3 The Victorian government has committed to amending sentencing guidelines in Victoria to make violence specifically targeted against individuals on the basis of their race, religion, sexuality, age or disability an aggravating factor in recognition of the wider adverse social impact that so-called hate crimes can cause.

4 Extra police including mounted police and police helicopters, dog squads, increased surveillance and mobile patrols are being deployed at problem railway stations in Melbourne's west and south-east.  

5 A helpline, staffed by trained volunteers fluent in English and Hindi, has been set up to assist Indian students who are victims of crime.

Recent attacks on Indian international students:
June 2009: Kamal Jit, 23, was found unconscious and bleeding after being attacked while walking home from St Albans railway station in suburban Melbourne. Twenty-two-year-old Vikrant Rajesh Ratan's car was torched in Melbourne's Springvale suburb. A 21-year-old Indian student suffered minor injuries in an attempted armed robbery in the car park at Chisholm Institute of TAFE in Melbourne.

May 2009: Sourabh Sharma, 21, was bashed and robbed by seven men on a Melbourne train. Balinder Singh, 25, was stabbed in the abdomen with a screwdriver as he handed over his wallet to two thugs. Shravan Kumar, 25, and three friends were attacked by a teenage gang armed with screwdrivers. Shravan was stabbed in the head and his condition is said to be critical. Rajesh Kumar, 25, suffered 30 per cent burns when a petrol bomb was hurled through his window in Sydney. He was saved by his flatmate, who stifled the flames by wrapping him in a blanket.

December 2008: Sukhraj Singh attacked in an Indian grocery in Sunshine; was in coma for weeks.

September 2008: Former Australian Medical Association president Mukesh Haikerwal assaulted in Williamstown.

April 2008: Student and taxi driver Jalvinder Singh stabbed by a passenger.

March 2008: Student Kanan Kharbanda partially blinded in a gang attack at a railway station.

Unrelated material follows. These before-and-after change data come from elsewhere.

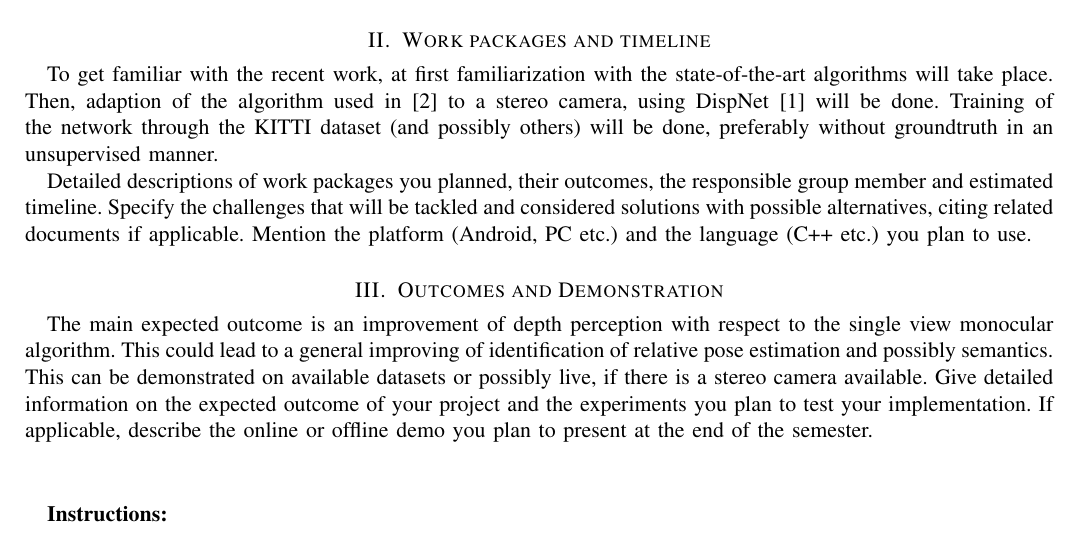
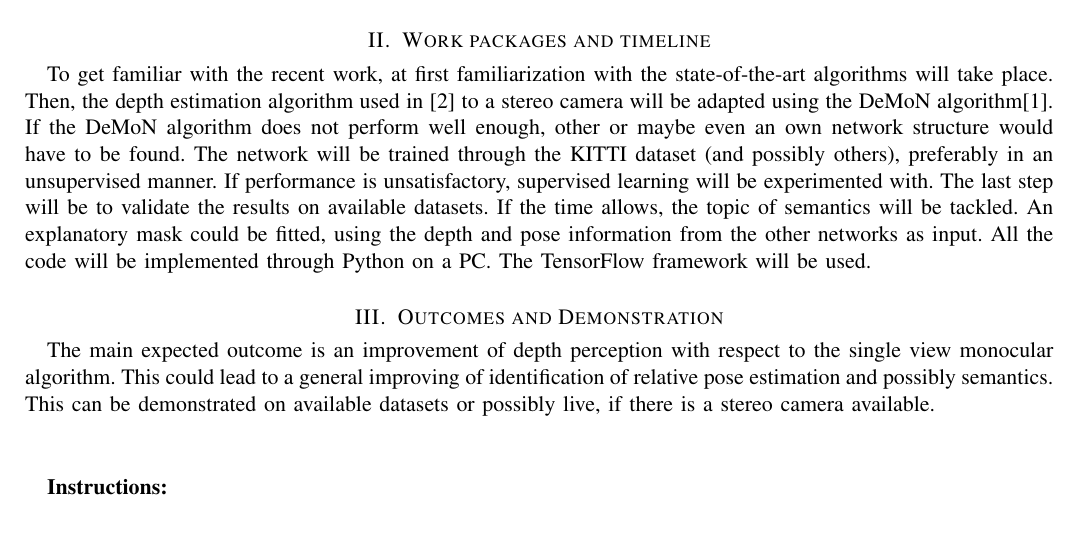
Before and after one commit to MaxHuerlimann/3D-Vision, a LaTeX paper (proposal/proposal.tex): part of the page, cut so that both start at the same text. Compiled offline with pdfLaTeX.

Commit message:
First draft of proposal + another paper added

```diff
--- a/proposal/proposal.tex
+++ b/proposal/proposal.tex
@@ -47,14 +47,12 @@ This project aims at designing a neural network which can can estimate the depth
 
 \section{Work packages and timeline}
 
-To get familiar with the recent work, at first familiarization with the state-of-the-art algorithms will take place. Then, adaption of the algorithm used in \cite{zhou2017unsupervised} to a stereo camera, using DispNet \cite{ZUMID16} will be done. Training of the network through the KITTI dataset (and possibly others) will be done, preferably without groundtruth in an unsupervised manner.
+To get familiar with the recent work, at first familiarization with the state-of-the-art algorithms will take place. Then, the depth estimation algorithm used in \cite{zhou2017unsupervised} to a stereo camera will be adapted using the DeMoN algorithm\cite{ZUMID16}. If the DeMoN algorithm does not perform well enough, other or maybe even an own network structure would have to be found. The network will be trained through the KITTI dataset (and possibly others), preferably in an unsupervised manner. If performance is unsatisfactory, supervised learning will be experimented with. The last step will be to validate the results on available datasets. If the time allows, the topic of semantics will be tackled. An explanatory mask could be fitted, using the depth and pose information from the other networks as input. All the code will be implemented through Python on a PC. The TensorFlow framework will be used.
 
-Detailed descriptions of work packages you planned, their outcomes, the responsible group member and estimated timeline. Specify the challenges that will be tackled and considered solutions with possible alternatives, citing related documents if applicable. Mention the platform (Android, PC etc.) and the language (C++ etc.) you plan to use.
 
 \section{Outcomes and Demonstration}
 
 The main expected outcome is an improvement of depth perception with respect to the single view monocular algorithm. This could lead to a general improving of identification of relative pose estimation and possibly semantics. This can be demonstrated on available datasets or possibly live, if there is a stereo camera available.
-Give detailed information on the expected outcome of your project and the experiments you plan to test your implementation. If applicable, describe the online or offline demo you plan to present at the end of the semester.
 
 
 \vspace{1cm}
```
Also changed, not shown: proposal/proposal.pdf, proposal/proposal.tex (2 more changed lines), 3 other files.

© Copyright Neena Bhandari. All rights reserved. Republication, copying or using information from any content is expressly prohibited without  the permission of the writer and the magazine through which the article is syndicated.   

< Prev   Next >

Get The Best Free Joomla Templates at